Dataset extract:
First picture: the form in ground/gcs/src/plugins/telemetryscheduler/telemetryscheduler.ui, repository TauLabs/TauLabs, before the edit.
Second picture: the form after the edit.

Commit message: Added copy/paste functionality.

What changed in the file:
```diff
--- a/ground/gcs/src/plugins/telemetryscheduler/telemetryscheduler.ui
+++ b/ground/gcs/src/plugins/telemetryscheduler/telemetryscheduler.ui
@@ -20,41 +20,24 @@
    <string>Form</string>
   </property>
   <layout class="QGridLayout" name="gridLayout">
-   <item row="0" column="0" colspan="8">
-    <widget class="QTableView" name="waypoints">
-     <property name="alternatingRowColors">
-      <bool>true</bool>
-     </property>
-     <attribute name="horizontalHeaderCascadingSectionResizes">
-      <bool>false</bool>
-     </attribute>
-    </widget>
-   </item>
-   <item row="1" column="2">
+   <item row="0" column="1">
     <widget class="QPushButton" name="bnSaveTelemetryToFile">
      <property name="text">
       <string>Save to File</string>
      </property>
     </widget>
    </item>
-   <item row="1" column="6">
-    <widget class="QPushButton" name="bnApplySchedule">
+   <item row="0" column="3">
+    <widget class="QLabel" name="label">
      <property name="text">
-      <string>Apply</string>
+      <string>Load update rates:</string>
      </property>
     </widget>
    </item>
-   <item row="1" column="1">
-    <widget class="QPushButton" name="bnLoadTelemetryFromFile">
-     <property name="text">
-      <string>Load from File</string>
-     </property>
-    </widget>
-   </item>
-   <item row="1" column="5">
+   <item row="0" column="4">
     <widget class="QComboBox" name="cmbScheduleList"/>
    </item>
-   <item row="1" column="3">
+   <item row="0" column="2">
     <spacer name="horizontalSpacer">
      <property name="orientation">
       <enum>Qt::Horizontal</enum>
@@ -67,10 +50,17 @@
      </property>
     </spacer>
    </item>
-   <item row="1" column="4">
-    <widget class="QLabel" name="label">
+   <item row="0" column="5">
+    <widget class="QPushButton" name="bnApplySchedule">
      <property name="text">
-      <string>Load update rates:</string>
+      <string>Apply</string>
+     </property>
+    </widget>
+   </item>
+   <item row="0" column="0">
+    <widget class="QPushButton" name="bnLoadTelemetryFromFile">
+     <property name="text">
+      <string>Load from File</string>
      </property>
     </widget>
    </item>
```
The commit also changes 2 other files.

What is required:
Output the complete set of records word for word.

Answer section:
First picture: the form in ground/gcs/src/plugins/telemetryscheduler/telemetryscheduler.ui, repository TauLabs/TauLabs, before the edit.
Second picture: the form after the edit.

Commit message: Added copy/paste functionality.

What changed in the file:
```diff
--- a/ground/gcs/src/plugins/telemetryscheduler/telemetryscheduler.ui
+++ b/ground/gcs/src/plugins/telemetryscheduler/telemetryscheduler.ui
@@ -20,41 +20,24 @@
    <string>Form</string>
   </property>
   <layout class="QGridLayout" name="gridLayout">
-   <item row="0" column="0" colspan="8">
-    <widget class="QTableView" name="waypoints">
-     <property name="alternatingRowColors">
-      <bool>true</bool>
-     </property>
-     <attribute name="horizontalHeaderCascadingSectionResizes">
-      <bool>false</bool>
-     </attribute>
-    </widget>
-   </item>
-   <item row="1" column="2">
+   <item row="0" column="1">
     <widget class="QPushButton" name="bnSaveTelemetryToFile">
      <property name="text">
       <string>Save to File</string>
      </property>
     </widget>
    </item>
-   <item row="1" column="6">
-    <widget class="QPushButton" name="bnApplySchedule">
+   <item row="0" column="3">
+    <widget class="QLabel" name="label">
      <property name="text">
-      <string>Apply</string>
+      <string>Load update rates:</string>
      </property>
     </widget>
    </item>
-   <item row="1" column="1">
-    <widget class="QPushButton" name="bnLoadTelemetryFromFile">
-     <property name="text">
-      <string>Load from File</string>
-     </property>
-    </widget>
-   </item>
-   <item row="1" column="5">
+   <item row="0" column="4">
     <widget class="QComboBox" name="cmbScheduleList"/>
    </item>
-   <item row="1" column="3">
+   <item row="0" column="2">
     <spacer name="horizontalSpacer">
      <property name="orientation">
       <enum>Qt::Horizontal</enum>
@@ -67,10 +50,17 @@
      </property>
     </spacer>
    </item>
-   <item row="1" column="4">
-    <widget class="QLabel" name="label">
+   <item row="0" column="5">
+    <widget class="QPushButton" name="bnApplySchedule">
      <property name="text">
-      <string>Load update rates:</string>
+      <string>Apply</string>
+     </property>
+    </widget>
+   </item>
+   <item row="0" column="0">
+    <widget class="QPushButton" name="bnLoadTelemetryFromFile">
+     <property name="text">
+      <string>Load from File</string>
      </property>
     </widget>
    </item>
```
The commit also changes 2 other files.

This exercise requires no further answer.